By Don McClane
Most people tend to avoid criminals. So, why would someone volunteer to minister to the incarcerated?
“I asked myself ‘Why not?’” said Katie Potocnik, a member of St. Patrick Parish, Parsons, who lives in Altamont. “I was looking for a place in church community to serve God, and this was my choice.”
“We have the opportunity to share our devotion with a pious group of gentlemen from a variety of backgrounds who serve the Lord in a challenging environment,” said Mark Mall, a parishioner at St. Patrick, from Parsons.
Potocnik and Mall said the ministry has changed them. Mall said his ministry to the incarcerated has made him a more mature parent.
“When I witness the prayerful posture of the incarcerated, I see how important prayer is in my life and how necessary it is to instruct my children in prayer.”

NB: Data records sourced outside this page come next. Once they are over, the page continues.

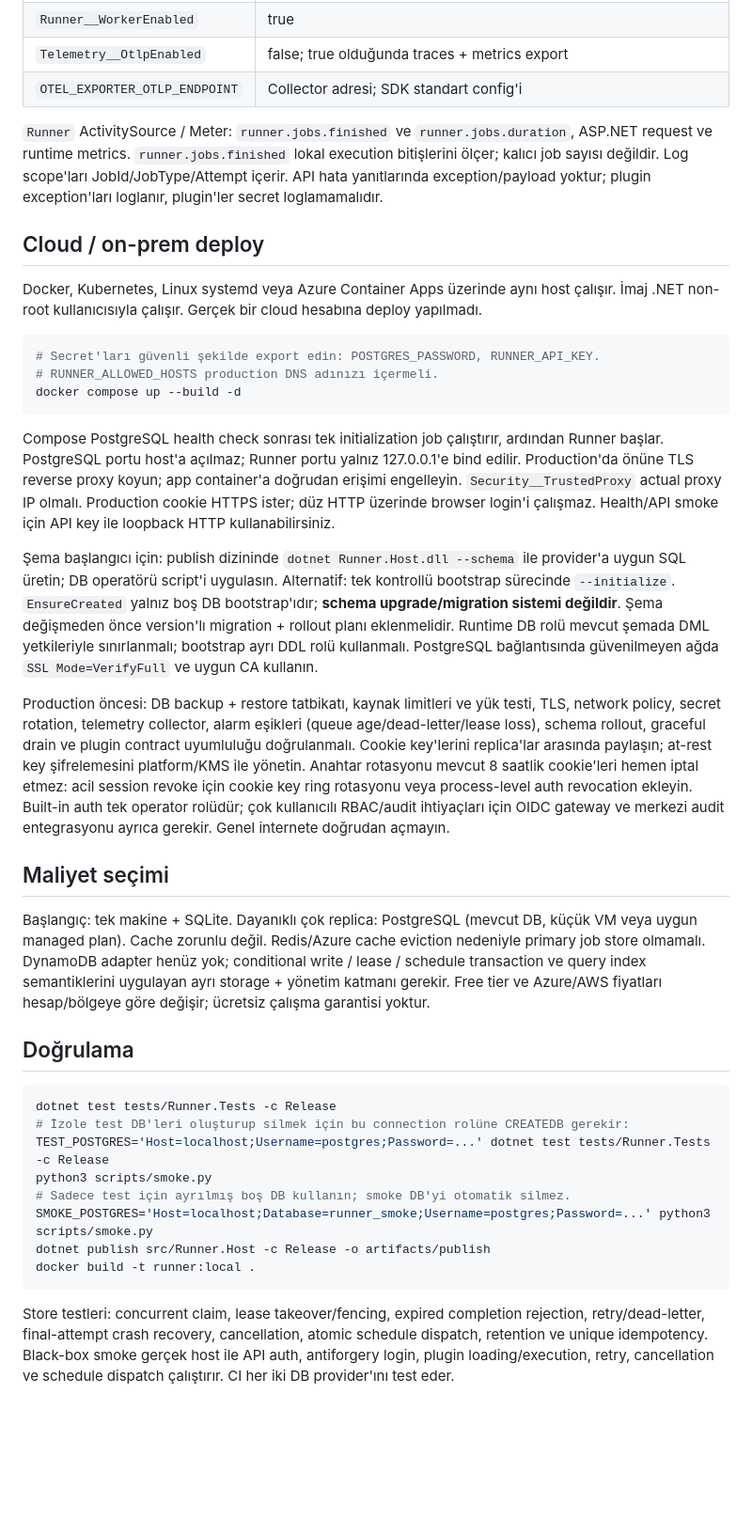
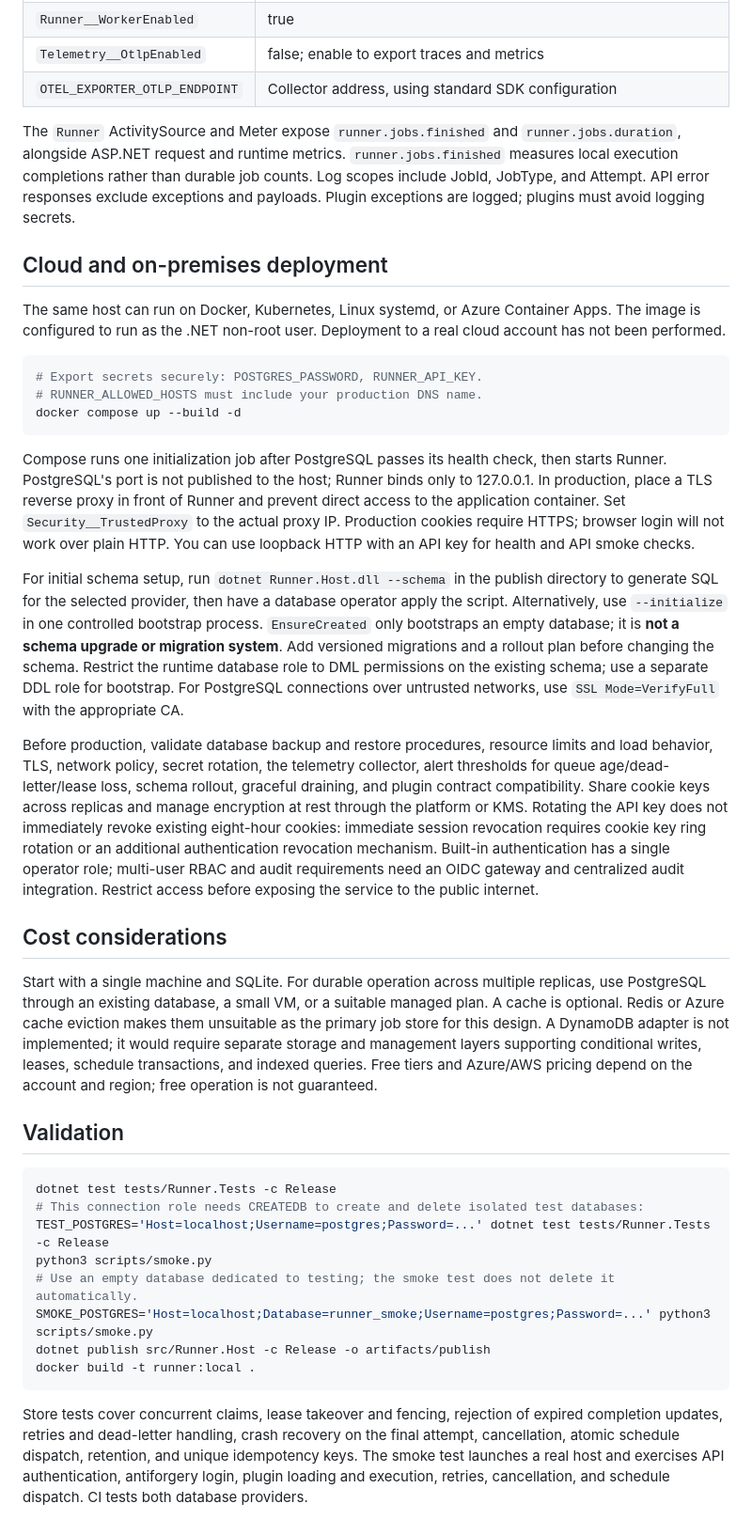
Before and after one commit to yunuskiran/runner, a Markdown page: README.md, the part around one of its changes. Shown at 94% size. Drawn GitHub-style; blank space fills up the shorter version.

````diff
--- a/README.md
+++ b/README.md
@@ -114,40 +114,40 @@ ASP.NET Core config düzeni: appsettings + environment variables (`__` nested se
 | `Runner__WorkerEnabled` | true |
-| `Telemetry__OtlpEnabled` | false; true olduğunda traces + metrics export |
-| `OTEL_EXPORTER_OTLP_ENDPOINT` | Collector adresi; SDK standart config'i |
+| `Telemetry__OtlpEnabled` | false; enable to export traces and metrics |
+| `OTEL_EXPORTER_OTLP_ENDPOINT` | Collector address, using standard SDK configuration |
 
-`Runner` ActivitySource / Meter: `runner.jobs.finished` ve `runner.jobs.duration`, ASP.NET request ve runtime metrics. `runner.jobs.finished` lokal execution bitişlerini ölçer; kalıcı job sayısı değildir. Log scope'ları JobId/JobType/Attempt içerir. API hata yanıtlarında exception/payload yoktur; plugin exception'ları loglanır, plugin'ler secret loglamamalıdır.
+The `Runner` ActivitySource and Meter expose `runner.jobs.finished` and `runner.jobs.duration`, alongside ASP.NET request and runtime metrics. `runner.jobs.finished` measures local execution completions rather than durable job counts. Log scopes include JobId, JobType, and Attempt. API error responses exclude exceptions and payloads. Plugin exceptions are logged; plugins must avoid logging secrets.
 
-## Cloud / on-prem deploy
+## Cloud and on-premises deployment
 
-Docker, Kubernetes, Linux systemd veya Azure Container Apps üzerinde aynı host çalışır. İmaj .NET non-root kullanıcısıyla çalışır. Gerçek bir cloud hesabına deploy yapılmadı.
+The same host can run on Docker, Kubernetes, Linux systemd, or Azure Container Apps. The image is configured to run as the .NET non-root user. Deployment to a real cloud account has not been performed.
 
 ```bash
-# Secret'ları güvenli şekilde export edin: POSTGRES_PASSWORD, RUNNER_API_KEY.
-# RUNNER_ALLOWED_HOSTS production DNS adınızı içermeli.
+# Export secrets securely: POSTGRES_PASSWORD, RUNNER_API_KEY.
+# RUNNER_ALLOWED_HOSTS must include your production DNS name.
 docker compose up --build -d
 ```
 
-Compose PostgreSQL health check sonrası tek initialization job çalıştırır, ardından Runner başlar. PostgreSQL portu host'a açılmaz; Runner portu yalnız 127.0.0.1'e bind edilir. Production'da önüne TLS reverse proxy koyun; app container'a doğrudan erişimi engelleyin. `Security__TrustedProxy` actual proxy IP olmalı. Production cookie HTTPS ister; düz HTTP üzerinde browser login'i çalışmaz. Health/API smoke için API key ile loopback HTTP kullanabilirsiniz.
+Compose runs one initialization job after PostgreSQL passes its health check, then starts Runner. PostgreSQL's port is not published to the host; Runner binds only to 127.0.0.1. In production, place a TLS reverse proxy in front of Runner and prevent direct access to the application container. Set `Security__TrustedProxy` to the actual proxy IP. Production cookies require HTTPS; browser login will not work over plain HTTP. You can use loopback HTTP with an API key for health and API smoke checks.
 
-Şema başlangıcı için: publish dizininde `dotnet Runner.Host.dll --schema` ile provider'a uygun SQL üretin; DB operatörü script'i uygulasın. Alternatif: tek kontrollü bootstrap sürecinde `--initialize`. `EnsureCreated` yalnız boş DB bootstrap'ıdır; **schema upgrade/migration sistemi değildir**. Şema değişmeden önce version'lı migration + rollout planı eklenmelidir. Runtime DB rolü mevcut şemada DML yetkileriyle sınırlanmalı; bootstrap ayrı DDL rolü kullanmalı. PostgreSQL bağlantısında güvenilmeyen ağda `SSL Mode=VerifyFull` ve uygun CA kullanın.
+For initial schema setup, run `dotnet Runner.Host.dll --schema` in the publish directory to generate SQL for the selected provider, then have a database operator apply the script. Alternatively, use `--initialize` in one controlled bootstrap process. `EnsureCreated` only bootstraps an empty database; it is **not a schema upgrade or migration system**. Add versioned migrations and a rollout plan before changing the schema. Restrict the runtime database role to DML permissions on the existing schema; use a separate DDL role for bootstrap. For PostgreSQL connections over untrusted networks, use `SSL Mode=VerifyFull` with the appropriate CA.
 
-Production öncesi: DB backup + restore tatbikatı, kaynak limitleri ve yük testi, TLS, network policy, secret rotation, telemetry collector, alarm eşikleri (queue age/dead-letter/lease loss), schema rollout, graceful drain ve plugin contract uyumluluğu doğrulanmalı. Cookie key'lerini replica'lar arasında paylaşın; at-rest key şifrelemesini platform/KMS ile yönetin. Anahtar rotasyonu mevcut 8 saatlik cookie'leri hemen iptal etmez: acil session revoke için cookie key ring rotasyonu veya process-level auth revocation ekleyin. Built-in auth tek operator rolüdür; çok kullanıcılı RBAC/audit ihtiyaçları için OIDC gateway ve merkezi audit entegrasyonu ayrıca gerekir. Genel internete doğrudan açmayın.
+Before production, validate database backup and restore procedures, resource limits and load behavior, TLS, network policy, secret rotation, the telemetry collector, alert thresholds for queue age/dead-letter/lease loss, schema rollout, graceful draining, and plugin contract compatibility. Share cookie keys across replicas and manage encryption at rest through the platform or KMS. Rotating the API key does not immediately revoke existing eight-hour cookies: immediate session revocation requires cookie key ring rotation or an additional authentication revocation mechanism. Built-in authentication has a single operator role; multi-user RBAC and audit requirements need an OIDC gateway and centralized audit integration. Restrict access before exposing the service to the public internet.
 
-## Maliyet seçimi
+## Cost considerations
 
-Başlangıç: tek makine + SQLite. Dayanıklı çok replica: PostgreSQL (mevcut DB, küçük VM veya uygun managed plan). Cache zorunlu değil. Redis/Azure cache eviction nedeniyle primary job store olmamalı. DynamoDB adapter henüz yok; conditional write / lease / schedule transaction ve query index semantiklerini uygulayan ayrı storage + yönetim katmanı gerekir. Free tier ve Azure/AWS fiyatları hesap/bölgeye göre değişir; ücretsiz çalışma garantisi yoktur.
+Start with a single machine and SQLite. For durable operation across multiple replicas, use PostgreSQL through an existing database, a small VM, or a suitable managed plan. A cache is optional. Redis or Azure cache eviction makes them unsuitable as the primary job store for this design. A DynamoDB adapter is not implemented; it would require separate storage and management layers supporting conditional writes, leases, schedule transactions, and indexed queries. Free tiers and Azure/AWS pricing depend on the account and region; free operation is not guaranteed.
 
-## Doğrulama
+## Validation
 
 ```bash
 dotnet test tests/Runner.Tests -c Release
-# İzole test DB'leri oluşturup silmek için bu connection rolüne CREATEDB gerekir:
+# This connection role needs CREATEDB to create and delete isolated test databases:
 TEST_POSTGRES='Host=localhost;Username=postgres;Password=...' dotnet test tests/Runner.Tests -c Release
 python3 scripts/smoke.py
-# Sadece test için ayrılmış boş DB kullanın; smoke DB'yi otomatik silmez.
+# Use an empty database dedicated to testing; the smoke test does not delete it automatically.
 SMOKE_POSTGRES='Host=localhost;Database=runner_smoke;Username=postgres;Password=...' python3 scripts/smoke.py
 dotnet publish src/Runner.Host -c Release -o artifacts/publish
 docker build -t runner:local .
 ```
 
-Store testleri: concurrent claim, lease takeover/fencing, expired completion rejection, retry/dead-letter, final-attempt crash recovery, cancellation, atomic schedule dispatch, retention ve unique idempotency. Black-box smoke gerçek host ile API auth, antiforgery login, plugin loading/execution, retry, cancellation ve schedule dispatch çalıştırır. CI her iki DB provider'ını test eder.
+Store tests cover concurrent claims, lease takeover and fencing, rejection of expired completion updates, retries and dead-letter handling, crash recovery on the final attempt, cancellation, atomic schedule dispatch, retention, and unique idempotency keys. The smoke test launches a real host and exercises API authentication, antiforgery login, plugin loading and execution, retries, cancellation, and schedule dispatch. CI tests both database providers.
````
Also changed, not shown: other parts of README.md (+49 -49 lines).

“Change me?” Potocnik said. “Oh, what graces I have received!”
Has their ministry changed the inmates?
“I can only pray this is true,” said Potocnik. “They are all very appreciative for visits.”
“I’m under the impression that our ministry to them upholds their dignity, hope, and fraternity,” Mall said.
“Don’t be afraid!” if you are considering ministry to the incarcerated, Potocnik said. If you are unable to volunteer yourself, pray for the incarcerated and for more volunteers.
“These men are a great group and it’s a privilege to serve them,”Mall said.
“I am an old retired nurse,” said Potocnik. “I am not a preacher, nor do I know scripture inside and out, but so much compassion and caring is in my heart that I must share what He has given me.
“A good sense of humor can’t hurt either,” Mall said.